Scientists had mixed reactions to the possibility of andesite on Mars. One question raised is how uniquely the spectra of Surface Type 2 matches andesite. Michael Wyatt and Harry Y. McSween, scientists at the University of Tennessee, and Timothy Grove from the Massachusetts Institute of Technology have taken another look at the Thermal Emission Spectrometer spectra by using a larger collection of aqueous alteration (weathering) products in the spectral mixing calculations.They show that weathered basalt also matches the spectral properties of Surface Type 2. Wyatt and McSween also note that Type 2 regions are generally confined to a large, low region that is the site of a purported ancient Martian ocean. They suggest that basalts like those in Surface Type 1 were altered in the ancient Martian sea. Independent data are needed to test the andesite versus altered basalt hypotheses.

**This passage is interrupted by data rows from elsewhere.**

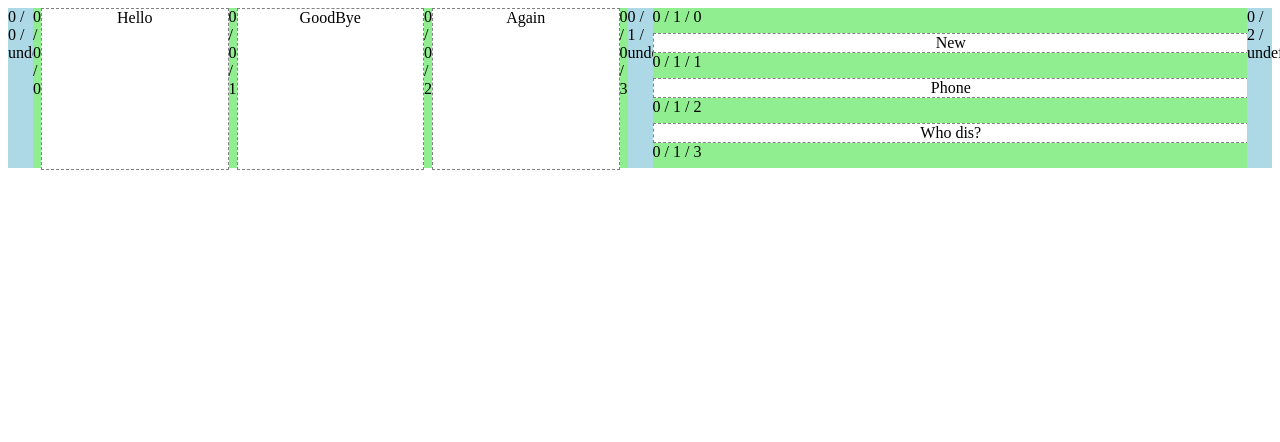
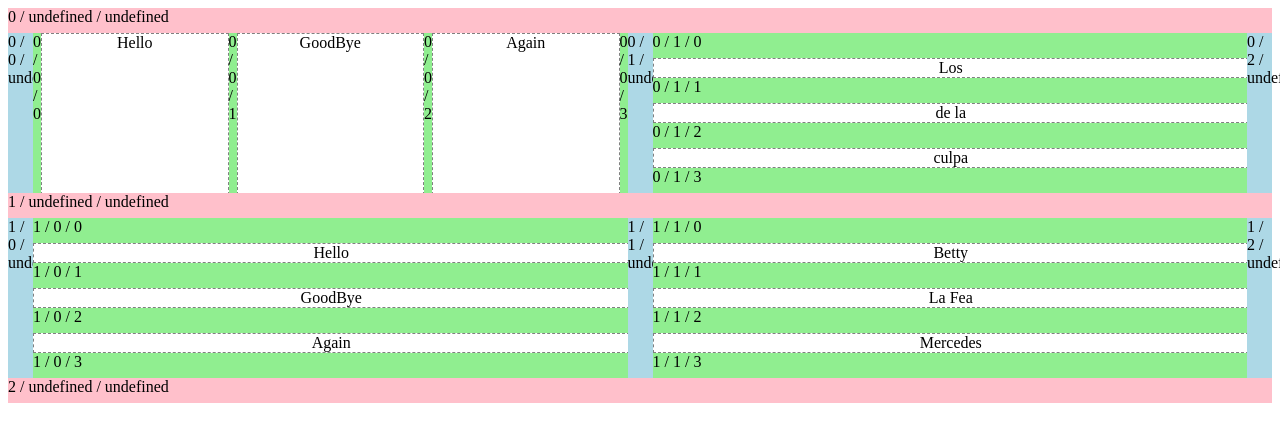
Before and after one commit to njlang10/dnd-testing, a React (Create React App) app: page / in a window 1280 px wide. Shown: the top 442 px of the page. Built offline with nearby package versions, Linux system fonts and the light colour scheme.

Commit message:
Get interrow + move block to new row working

```diff
--- a/src/index.tsx
+++ b/src/index.tsx
@@ -218,7 +218,7 @@ function BlockContainerView({
  * Manage all rows
  */
 const ROW_ACCEPTS_DROPS_FROM: DraggableTypes[] = ["BLOCK", "CONTAINER", "ROW"];
-function RowContainerView({
+function RowsContainerView({
   rows,
   onDrop,
 }: {
@@ -437,27 +437,18 @@ const CONTAINERS: RowContainer = {
   ],
 };
 
+/**
+ * Helper for incrementing id's on things
+ */
 let ID_START = 20;
-
 function incrementAndGetId(): number {
   ID_START++;
   return ID_START;
 }
 
-// const CONTAINER: BlockContainer = {
-//   id: 0,
-//   orientation: "HORIZONTAL",
-//   containerType: "CONTAINER",
-//   contents: [
-//     { id: 0, text: "Hello" },
-//     { id: 1, text: "GoodBye" },
-//     { id: 2, text: "Again" },
-//   ],
-// };
-
 function App() {
-  const [blocks, setBlocks] = useState<RowContainer>(() => {
-    return CONTAINERS;
+  const [blocks, setBlocks] = useState<RowContainer[]>(() => {
+    return FAKE_DATA;
   });
 
   console.log("blocks are ", blocks);
@@ -471,15 +462,64 @@ function App() {
     const newSubContainerIdx = toCoords?.subContainerIdx;
     const oldContainerIdx = fromCoords?.containerIdx;
     const newContainerIdx = toCoords?.containerIdx;
+    const oldRowIdx = fromCoords.rowIdx;
+    const newRowIdx = toCoords.rowIdx;
 
     // Mutable copy
-    const copyOfBlocks = { ...blocks };
+    const copyOfBlocks = [...blocks];
 
     // Movements will be placed with first an addition, and then the subtraction
     // of the old item
     switch (type) {
       case "BLOCK":
         console.log("Request to move block from ", fromCoords, "to ", toCoords);
+        const isMovingToNewRow =
+          newContainerIdx == null && newSubContainerIdx == null;
+
+        const fromRowRef = copyOfBlocks[oldRowIdx];
+        const fromContainerRef = fromRowRef.containers[oldContainerIdx!!];
+
+        if (isMovingToNewRow) {
+          console.log("Existing block to new row");
+          // Add to new row
+          const newRow: RowContainer = {
+            id: incrementAndGetId(),
+            orientation: "HORIZONTAL",
+            containerType: "ROW",
+            containers: [
+              {
+                id: incrementAndGetId(),
+                orientation: "HORIZONTAL", // change this later,
+                containerType: "CONTAINER",
+                contents: [fromContainerRef.contents[oldSubContainerIdx!!]],
+              },
+            ],
+          };
+
+          // Add block as new full row with single container
+          copyOfBlocks.splice(newRowIdx, 0, newRow);
+
+          // Remove the block from the old position
+          const removalIdx = newRowIdx > oldRowIdx ? oldRowIdx : oldRowIdx + 1;
+
+          const containerWithRemoval =
+            copyOfBlocks[removalIdx].containers[oldContainerIdx!!];
+          containerWithRemoval.contents.splice(oldSubContainerIdx!!, 1);
+
+          // Remove the old container altogether if empty
+          if (containerWithRemoval.contents.length === 0) {
+            copyOfBlocks[removalIdx].containers.splice(oldContainerIdx!!, 1);
+          }
+
+          // Remove the row altogether if empty
+          if (copyOfBlocks[removalIdx].containers.length === 0) {
+            copyOfBlocks.splice(removalIdx, 1);
+          }
+
+          setBlocks(copyOfBlocks);
+          return;
+        }
+
         // Same row and container
         if (
           sameRow &&
@@ -488,11 +528,9 @@ function App() {
           oldSubContainerIdx != null &&
           newSubContainerIdx != null
         ) {
-          const oldContainerRef = copyOfBlocks.containers[oldContainerIdx];
-          const movedBlock =
-            copyOfBlocks.containers[oldContainerIdx].contents[
-              oldSubContainerIdx
-            ];
+          const oldContainerRef =
+            copyOfBlocks[oldRowIdx].containers[oldContainerIdx];
+          const movedBlock = oldContainerRef.contents[oldSubContainerIdx];
           // Add it in
           oldContainerRef.contents.splice(newSubContainerIdx, 0, movedBlock);
 
@@ -517,14 +555,13 @@ function App() {
           newSubContainerIdx != null &&
           newContainerIdx != null
         ) {
-          const oldContainerRef = copyOfBlocks.containers[oldContainerIdx];
-          const movedBlock =
-            copyOfBlocks.containers[oldContainerIdx].contents[
-              oldSubContainerIdx
-            ];
+          const oldContainerRef =
+            copyOfBlocks[oldRowIdx].containers[oldContainerIdx];
+          const movedBlock = oldContainerRef.contents[oldSubContainerIdx];
 
           // Add block into the new container at the specified position
-          const newContainerRef = copyOfBlocks.containers[newContainerIdx];
+          const newContainerRef =
+            copyOfBlocks[newRowIdx].containers[newContainerIdx];
           newContainerRef.contents.splice(newSubContainerIdx, 0, movedBlock);
           console.log("old container idx" + oldContainerIdx);
 
@@ -533,7 +570,7 @@ function App() {
 
           // Remove container if there are no contents
           if (oldContainerRef.contents.length === 0) {
-            copyOfBlocks.containers.splice(oldContainerIdx, 1);
+            copyOfBlocks[oldRowIdx].containers.splice(oldContainerIdx, 1);
           }
 
           setBlocks(copyOfBlocks);
@@ -545,10 +582,12 @@ function App() {
           newSubContainerIdx == null &&
           newContainerIdx != null &&
           oldContainerIdx != null &&
-          oldSubContainerIdx != null
+          oldSubContainerIdx != null &&
+          oldRowIdx === newRowIdx
         ) {
           // Make a new container at index
-          const oldContainerRef = copyOfBlocks.containers[oldContainerIdx];
+          const oldContainerRef =
+            copyOfBlocks[oldRowIdx].containers[oldContainerIdx];
           const movedblock = oldContainerRef.contents[oldSubContainerIdx];
           const newFilledContainer: BlockContainer = {
             id: incrementAndGetId(), // THIS WILL BE REPLACED
@@ -558,7 +597,7 @@ function App() {
           };
 
           // Add the new container
-          copyOfBlocks.containers.splice(
+          copyOfBlocks[oldRowIdx].containers.splice(
             newContainerIdx,
             0,
             newFilledContainer
@@ -571,12 +610,13 @@ function App() {
               : oldContainerIdx + 1;
 
           // Remove the old idx at the old position. No index manipulation needed
-          const containerToRemove = copyOfBlocks.containers[removalIdx];
+          const containerToRemove =
+            copyOfBlocks[oldRowIdx].containers[removalIdx];
           containerToRemove.contents.splice(oldSubContainerIdx, 1);
 
           // Remove container if there are no contents
           if (containerToRemove.contents.length === 0) {
-            copyOfBlocks.containers.splice(removalIdx, 1);
+            copyOfBlocks[oldRowIdx].containers.splice(removalIdx, 1);
           }
 
           setBlocks(copyOfBlocks);
@@ -586,13 +626,20 @@ function App() {
         return;
 
       case "CONTAINER":
+        if (!(oldRowIdx === newRowIdx)) {
+          console.log("Different rows!");
+          return;
+        }
+
         // Implement container movement
-        const oldContainerRef = copyOfBlocks.containers[oldContainerIdx!!];
+        const oldContainerRef =
+          copyOfBlocks[oldRowIdx].containers[oldContainerIdx!!];
 
         if (newSubContainerIdx != null) {
           console.log("Move container into container");
           const blocksInOldContainer = oldContainerRef.contents;
-          const newContainerRef = copyOfBlocks.containers[newContainerIdx!!];
+          const newContainerRef =
+            copyOfBlocks[oldRowIdx].containers[newContainerIdx!!];
 
           // Add all blocks into new container
           newContainerRef.contents.splice(
@@ -602,7 +649,7 @@ function App() {
           );
 
           // Remove old container
-          copyOfBlocks.containers.splice(oldContainerIdx!!, 1);
+          copyOfBlocks[oldRowIdx].containers.splice(oldContainerIdx!!, 1);
           setBlocks(copyOfBlocks);
           return;
         }
@@ -611,7 +658,11 @@ function App() {
         if (oldContainerIdx != null && newContainerIdx != null) {
           console.log("moving container to new index");
           // Add the container to the new index
-          copyOfBlocks.containers.splice(newContainerIdx, 0, oldContainerRef);
+          copyOfBlocks[oldRowIdx].containers.splice(
+            newContainerIdx,
+            0,
+            oldContainerRef
+          );
 
           const removalIdx =
             newContainerIdx > oldContainerIdx
@@ -619,7 +670,7 @@ function App() {
               : oldContainerIdx + 1;
 
           // Remove the container at the shifted index
-          copyOfBlocks.containers.splice(removalIdx, 1);
+          copyOfBlocks[oldRowIdx].containers.splice(removalIdx, 1);
           setBlocks(copyOfBlocks);
           return;
         }
@@ -631,11 +682,12 @@ function App() {
   return (
     <div className="App">
       <DndProvider backend={HTML5Backend}>
-        <BlockContainersView
+        <RowsContainerView rows={blocks} onDrop={onDrop} />
+        {/* <BlockContainersView
           rowContainer={blocks}
           coordinates={{ rowIdx: 0 }}
           onDrop={onDrop}
-        />
+        /> */}
       </DndProvider>
     </div>
   );
```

Mars's extensive volcanism that has continued throughout its history is a problem for geoscientists. On Earth volcanism is driven largely by plate movements: Volcanoes form at convergent plate boundaries, boundaries where an oceanic plate is pressing against (converging on) a continental plate, and eventually sliding beneath it to form a subduction zone.Volcanoes on Earth also form at divergent plate boundaries, the midocean ridges along which new oceanic crust is formed and flows away. On Mars there is no plate tectonic movement, and if ever there was plate movement, it was a brief interval early in the planet's history. Mars's mantle must be converting under its thick solid lithosphere and allowing mantle material to melt in upwelling mantle plumes. No one has yet devised a convincing model that explains continuous volcanic activity over large portions of the planet's surface for the length of the planet's history, while sumiltaneously building one single immense volcanic edifice (Tharsis).
Was this article helpful?